Viola sororia Willd.

Dooryard Violet

Plant with a fleshy rhizome. Leaves deciduous, heart-shaped, margin toothed. Flowers generally large and long-stemmed, soft blue-violet with a white eye; spring to summer.

V. papilionacea Pursh is a hairless variant now considered under this species so that varying degrees of hairiness occur in this species. [V. papilionacea Pursh]

The cleistogamous flowers (formed after the normal flowering period and fertilised while still closed) are a feature.

One of the commonest violets in the United States.

Source: McLeod, J. (1997). Violaceae. In: Spencer, R.. Horticultural Flora of South-eastern Australia. Volume 2. Flowering plants. Dicotyledons. Part 1. The identification of garden and cultivated plants.

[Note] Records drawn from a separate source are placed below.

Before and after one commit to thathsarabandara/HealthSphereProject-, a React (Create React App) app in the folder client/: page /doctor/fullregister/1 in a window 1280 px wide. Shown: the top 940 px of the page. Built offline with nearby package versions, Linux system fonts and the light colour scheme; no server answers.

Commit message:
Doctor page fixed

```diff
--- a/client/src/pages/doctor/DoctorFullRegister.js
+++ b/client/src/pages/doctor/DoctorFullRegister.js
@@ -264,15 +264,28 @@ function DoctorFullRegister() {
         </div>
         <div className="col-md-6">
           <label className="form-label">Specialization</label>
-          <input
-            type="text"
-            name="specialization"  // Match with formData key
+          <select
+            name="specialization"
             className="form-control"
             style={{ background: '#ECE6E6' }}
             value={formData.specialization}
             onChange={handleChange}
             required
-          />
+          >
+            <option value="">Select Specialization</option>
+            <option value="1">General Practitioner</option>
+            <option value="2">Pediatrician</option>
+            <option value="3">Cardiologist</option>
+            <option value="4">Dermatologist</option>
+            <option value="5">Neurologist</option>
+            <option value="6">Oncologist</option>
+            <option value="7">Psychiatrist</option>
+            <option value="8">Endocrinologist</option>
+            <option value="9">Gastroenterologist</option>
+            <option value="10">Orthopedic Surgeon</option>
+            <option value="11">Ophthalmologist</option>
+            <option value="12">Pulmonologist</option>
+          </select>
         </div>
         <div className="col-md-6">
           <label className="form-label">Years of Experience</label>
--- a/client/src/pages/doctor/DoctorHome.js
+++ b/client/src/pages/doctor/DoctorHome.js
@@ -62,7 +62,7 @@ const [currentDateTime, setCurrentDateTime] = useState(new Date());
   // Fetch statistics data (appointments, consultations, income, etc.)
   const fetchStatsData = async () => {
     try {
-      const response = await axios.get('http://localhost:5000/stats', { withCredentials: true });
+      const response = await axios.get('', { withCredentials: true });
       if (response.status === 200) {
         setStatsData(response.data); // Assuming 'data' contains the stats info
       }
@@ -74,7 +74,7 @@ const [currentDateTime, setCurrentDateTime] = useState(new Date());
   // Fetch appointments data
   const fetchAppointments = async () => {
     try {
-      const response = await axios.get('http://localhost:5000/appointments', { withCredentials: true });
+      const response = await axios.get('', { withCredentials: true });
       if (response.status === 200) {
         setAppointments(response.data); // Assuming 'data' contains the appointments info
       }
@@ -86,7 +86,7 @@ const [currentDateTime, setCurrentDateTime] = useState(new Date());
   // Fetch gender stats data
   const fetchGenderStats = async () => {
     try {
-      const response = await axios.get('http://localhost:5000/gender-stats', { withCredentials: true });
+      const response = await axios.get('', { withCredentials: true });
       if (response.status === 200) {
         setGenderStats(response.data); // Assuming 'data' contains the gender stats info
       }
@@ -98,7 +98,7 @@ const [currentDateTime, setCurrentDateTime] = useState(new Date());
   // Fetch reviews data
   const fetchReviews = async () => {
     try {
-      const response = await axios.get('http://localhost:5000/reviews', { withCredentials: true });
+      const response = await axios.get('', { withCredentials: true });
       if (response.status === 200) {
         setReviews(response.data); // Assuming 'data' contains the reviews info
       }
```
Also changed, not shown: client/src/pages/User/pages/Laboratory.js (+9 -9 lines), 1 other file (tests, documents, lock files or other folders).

University of New South Wales Press.

Distribution map

Viola sororia 'Confederate Violet'

Flowers large, white with a purple centre radiating out in fine rays to give a pinstriped effect. [V. princeana Pollard]

Viola sororia 'Crystal Blue'

Flowers pure sky blue on stalks to about 13 cm long.

Viola sororia 'Freckles'

Flowers prolific generally relatively small, pale blue freckled with deeper blue on stalks to 15 cm long. ['Speckles']

Viola sororia 'Royal Robe'

Flowers prolific, rich purple, slightly fragrant on stalks to 15 cm or so long.

kingdom Plantae
phylum   Tracheophyta
class    Magnoliopsida
superorder     Rosanae
order      Malpighiales
family       Violaceae
genus        Viola L.